* Data to process:
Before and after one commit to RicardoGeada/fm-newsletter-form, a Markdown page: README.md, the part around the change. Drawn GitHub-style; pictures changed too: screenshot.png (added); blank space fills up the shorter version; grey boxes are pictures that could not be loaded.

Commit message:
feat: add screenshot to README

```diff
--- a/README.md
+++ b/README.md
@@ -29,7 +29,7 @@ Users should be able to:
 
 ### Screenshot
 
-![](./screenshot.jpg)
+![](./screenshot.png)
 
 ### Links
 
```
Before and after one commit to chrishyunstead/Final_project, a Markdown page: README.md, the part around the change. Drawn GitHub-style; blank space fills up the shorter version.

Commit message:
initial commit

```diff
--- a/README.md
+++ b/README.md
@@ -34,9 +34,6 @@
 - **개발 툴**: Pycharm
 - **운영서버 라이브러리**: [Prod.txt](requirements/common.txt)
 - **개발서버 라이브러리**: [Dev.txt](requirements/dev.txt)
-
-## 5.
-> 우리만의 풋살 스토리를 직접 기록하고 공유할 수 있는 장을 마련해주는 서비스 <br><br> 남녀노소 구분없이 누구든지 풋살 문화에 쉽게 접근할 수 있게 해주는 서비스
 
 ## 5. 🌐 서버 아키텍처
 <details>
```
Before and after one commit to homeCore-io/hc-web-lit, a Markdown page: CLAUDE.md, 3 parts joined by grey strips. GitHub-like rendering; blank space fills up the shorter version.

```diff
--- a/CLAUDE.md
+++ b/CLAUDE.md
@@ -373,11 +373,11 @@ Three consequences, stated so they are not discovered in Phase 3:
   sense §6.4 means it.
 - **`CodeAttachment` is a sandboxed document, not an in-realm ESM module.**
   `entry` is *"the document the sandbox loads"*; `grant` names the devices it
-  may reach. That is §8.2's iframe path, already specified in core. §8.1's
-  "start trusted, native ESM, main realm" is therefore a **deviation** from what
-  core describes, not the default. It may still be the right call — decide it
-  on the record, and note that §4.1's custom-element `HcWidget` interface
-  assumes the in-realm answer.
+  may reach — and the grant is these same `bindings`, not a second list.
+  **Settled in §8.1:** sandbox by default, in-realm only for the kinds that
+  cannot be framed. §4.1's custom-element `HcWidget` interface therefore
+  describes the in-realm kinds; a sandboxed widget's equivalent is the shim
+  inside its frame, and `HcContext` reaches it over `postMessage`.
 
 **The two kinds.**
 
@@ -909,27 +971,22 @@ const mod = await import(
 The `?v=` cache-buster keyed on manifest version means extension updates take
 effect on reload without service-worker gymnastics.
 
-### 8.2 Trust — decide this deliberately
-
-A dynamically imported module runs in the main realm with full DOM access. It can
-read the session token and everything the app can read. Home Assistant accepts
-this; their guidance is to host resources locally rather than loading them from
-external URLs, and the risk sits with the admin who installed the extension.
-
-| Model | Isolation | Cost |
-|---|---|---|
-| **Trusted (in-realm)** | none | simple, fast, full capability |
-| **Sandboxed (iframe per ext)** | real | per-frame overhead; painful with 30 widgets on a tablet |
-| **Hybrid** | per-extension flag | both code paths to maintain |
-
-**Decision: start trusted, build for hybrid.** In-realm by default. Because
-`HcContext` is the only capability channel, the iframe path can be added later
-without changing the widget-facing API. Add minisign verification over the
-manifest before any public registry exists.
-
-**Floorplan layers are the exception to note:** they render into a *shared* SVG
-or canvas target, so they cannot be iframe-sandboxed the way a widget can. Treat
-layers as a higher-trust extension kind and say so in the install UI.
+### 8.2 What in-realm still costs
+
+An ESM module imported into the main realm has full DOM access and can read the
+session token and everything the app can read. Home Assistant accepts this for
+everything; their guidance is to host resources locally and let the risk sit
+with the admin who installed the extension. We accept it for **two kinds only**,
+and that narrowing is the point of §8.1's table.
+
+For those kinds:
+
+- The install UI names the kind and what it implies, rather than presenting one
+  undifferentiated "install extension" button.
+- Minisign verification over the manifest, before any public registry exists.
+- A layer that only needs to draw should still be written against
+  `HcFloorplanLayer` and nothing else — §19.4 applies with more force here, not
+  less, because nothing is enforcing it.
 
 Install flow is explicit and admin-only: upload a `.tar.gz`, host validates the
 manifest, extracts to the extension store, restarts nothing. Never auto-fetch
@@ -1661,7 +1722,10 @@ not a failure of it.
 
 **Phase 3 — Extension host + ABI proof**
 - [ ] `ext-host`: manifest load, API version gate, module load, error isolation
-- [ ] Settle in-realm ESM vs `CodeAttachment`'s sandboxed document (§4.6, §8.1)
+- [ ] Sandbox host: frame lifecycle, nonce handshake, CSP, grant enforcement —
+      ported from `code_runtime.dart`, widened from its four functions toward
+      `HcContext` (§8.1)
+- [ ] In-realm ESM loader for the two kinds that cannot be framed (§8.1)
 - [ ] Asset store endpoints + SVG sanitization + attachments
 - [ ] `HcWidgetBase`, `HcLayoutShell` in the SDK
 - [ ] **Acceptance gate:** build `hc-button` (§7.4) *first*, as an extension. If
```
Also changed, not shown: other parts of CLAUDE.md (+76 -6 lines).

* Instructions for the task: Check each line of the listing above. Copy the ones with the word "interface".

* Exercise solution:
-  on the record, and note that §4.1's custom-element `HcWidget` interface
+  cannot be framed. §4.1's custom-element `HcWidget` interface therefore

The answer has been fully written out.